It is the position of the eighteenth and twentieth century defense that capital punishment maintains stricter regulation and incorporate stricter policy, yet maintain itself as a viable method through which criminals are punished. At this point, I would like to call upon the very man who stood opposed to the execution of Reverend William Dodd. I call my witness, Samuel Johnson, to the bench.
[Johnson takes oath and seats himself in the witness box]
Defense Mr. Johnson, what is your stance on the elimination of the death penalty?
Johnson I am a steadfast proponent of the sharp restriction of the death penalty, but I do believe that the death penalty should not be eliminated. (8) I believe, as I have written in Rambler 114, "that restrictions on the use of capital punishment would bring about more reasonable relationships between the crimes committed and the penalties imposed, and that would in turn bring about an improvement in the system of justice." In addition, my convictions dictate that until "we mitigate the penalties for mere violations of property, information will always be hated, and prosecution dreaded. The heart of a good man cannot but recoil at the thought of punishing a slight injury with death."(9)

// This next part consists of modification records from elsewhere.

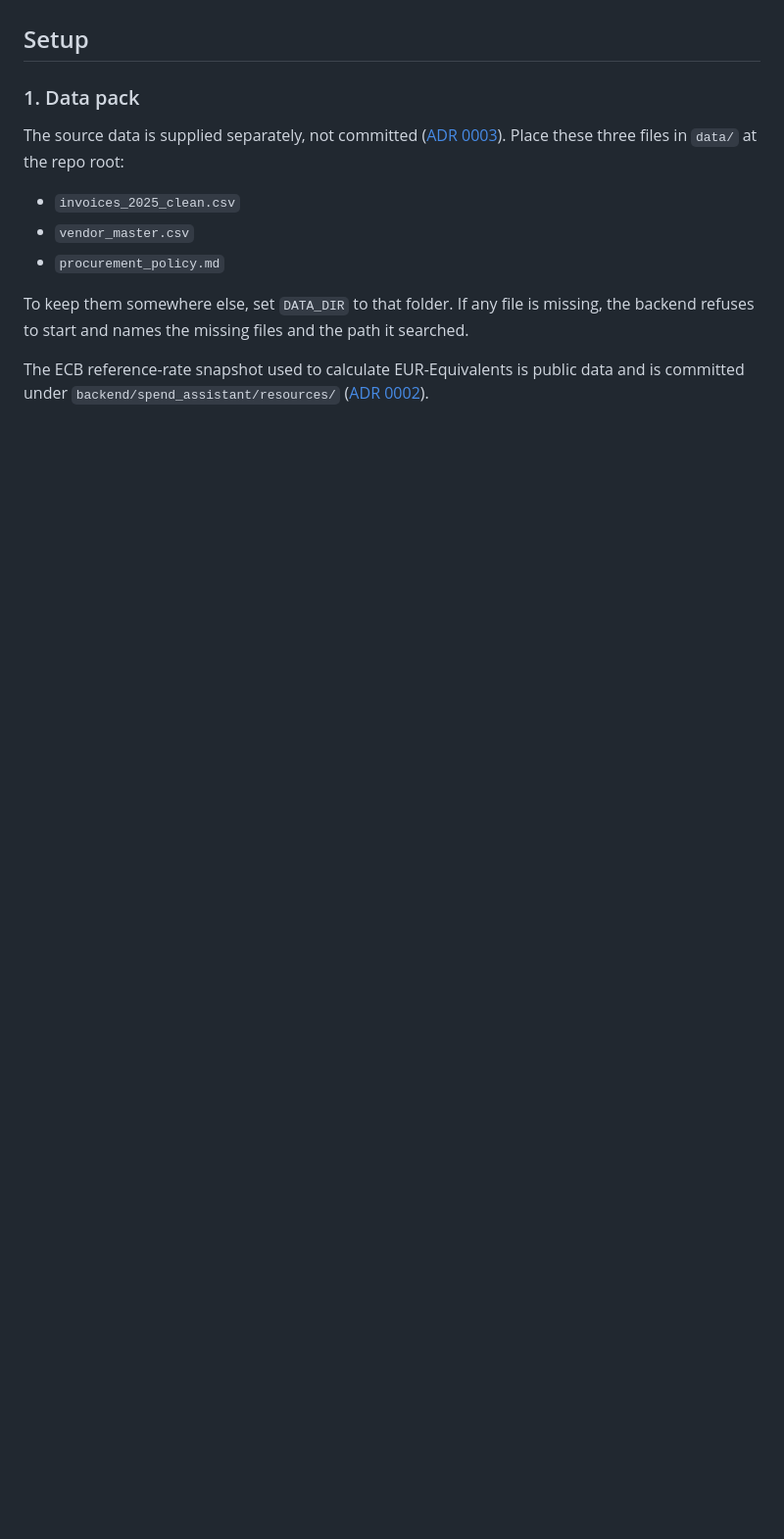
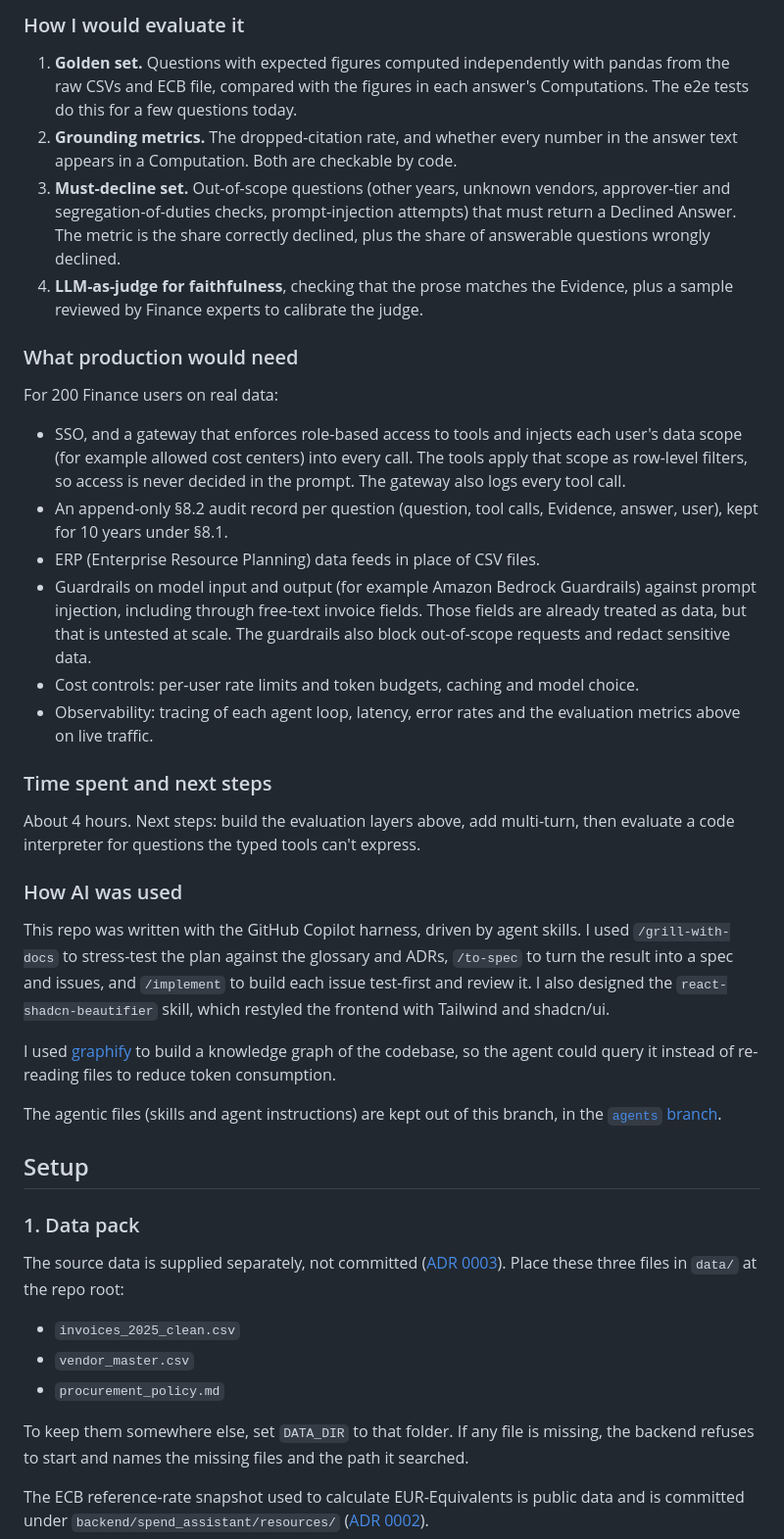
Before and after one commit to ulisesrey/az_clincal_genai_assignment, a Markdown page: README.md, the part around one of its changes. Shown at 98% size. GitHub-like rendering; blank space fills up the shorter version.

Commit message:
Feature/readme issue 8 (#21)
* docs: name the analytics tools in the README write-up


* docs: add guardrails and permissions gateway to production needs


* docs: add README write-up (#8)

Closes #8

```diff
--- a/README.md
+++ b/README.md
@@ -4,3 +22,33 @@ A prototype assistant for Finance analysts. It answers questions about the 2025
+### How I would evaluate it
+
+1. **Golden set.** Questions with expected figures computed independently with pandas from the raw CSVs and ECB file, compared with the figures in each answer's Computations. The e2e tests do this for a few questions today.
+2. **Grounding metrics.** The dropped-citation rate, and whether every number in the answer text appears in a Computation. Both are checkable by code.
+3. **Must-decline set.** Out-of-scope questions (other years, unknown vendors, approver-tier and segregation-of-duties checks, prompt-injection attempts) that must return a Declined Answer. The metric is the share correctly declined, plus the share of answerable questions wrongly declined.
+4. **LLM-as-judge for faithfulness**, checking that the prose matches the Evidence, plus a sample reviewed by Finance experts to calibrate the judge.
+
+### What production would need
+
+For 200 Finance users on real data:
+
+- SSO, and a gateway that enforces role-based access to tools and injects each user's data scope (for example allowed cost centers) into every call. The tools apply that scope as row-level filters, so access is never decided in the prompt. The gateway also logs every tool call.
+- An append-only §8.2 audit record per question (question, tool calls, Evidence, answer, user), kept for 10 years under §8.1.
+- ERP (Enterprise Resource Planning) data feeds in place of CSV files.
+- Guardrails on model input and output (for example Amazon Bedrock Guardrails) against prompt injection, including through free-text invoice fields. Those fields are already treated as data, but that is untested at scale. The guardrails also block out-of-scope requests and redact sensitive data.
+- Cost controls: per-user rate limits and token budgets, caching and model choice.
+- Observability: tracing of each agent loop, latency, error rates and the evaluation metrics above on live traffic.
+
+
+### Time spent and next steps
+
+About 4 hours. Next steps: build the evaluation layers above, add multi-turn, then evaluate a code interpreter for questions the typed tools can't express.
+
+### How AI was used
+
+This repo was written with the GitHub Copilot harness, driven by agent skills. I used `/grill-with-docs` to stress-test the plan against the glossary and ADRs, `/to-spec` to turn the result into a spec and issues, and `/implement` to build each issue test-first and review it. I also designed the `react-shadcn-beautifier` skill, which restyled the frontend with Tailwind and shadcn/ui.
+
+I used [graphify](graphify-out/GRAPH_REPORT.md) to build a knowledge graph of the codebase, so the agent could query it instead of re-reading files to reduce token consumption.
+
+The agentic files (skills and agent instructions) are kept out of this branch, in the [`agents` branch](https://github.com/ulisesrey/az_clincal_genai_assignment/tree/agents).
 
 ## Setup
 
```
Also changed, not shown: other parts of README.md (+18 -0 lines), docs/images/frontend_example.png (added).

Defense So, you would not be opposed to the public execution of a vile and loathsome criminal?
Johnson If regulations are established whereby it can be determined that certain set crimes result in specific and set punishments, then I see no reason why we should not punish the punishable.
[The lead prosecutor boldly leaps out of her seat and delivers an impassioned impromptu speech]
Prosecution Your Honour, I firmly object to the nature of this discourse. We are not here to debate the merits of capital punishment per se, we are here to determine the political, social, and ethical merit of executions made in public. While I remain firm in my belief of the heinous and unacceptable nature of capital punishment in general, this trial extends beyond the issue to include the witnessing of such executions by the masses. In the twentieth century, such an atrocity would simply not be tolerated, the more humane and philanthropic nature of our society becomes apparent in the public execution juxtaposition. Moreover, the prosecution is simply not taking into account the fact that while eighteenth-century English morality did not stand in opposition to public execution, at the dawning of the Victorian Age, the "era of public executions has run its course."(10) The spectacle of executions could not longer be justified, deeming August 10, 1858 at the date of the last public execution in England.(11)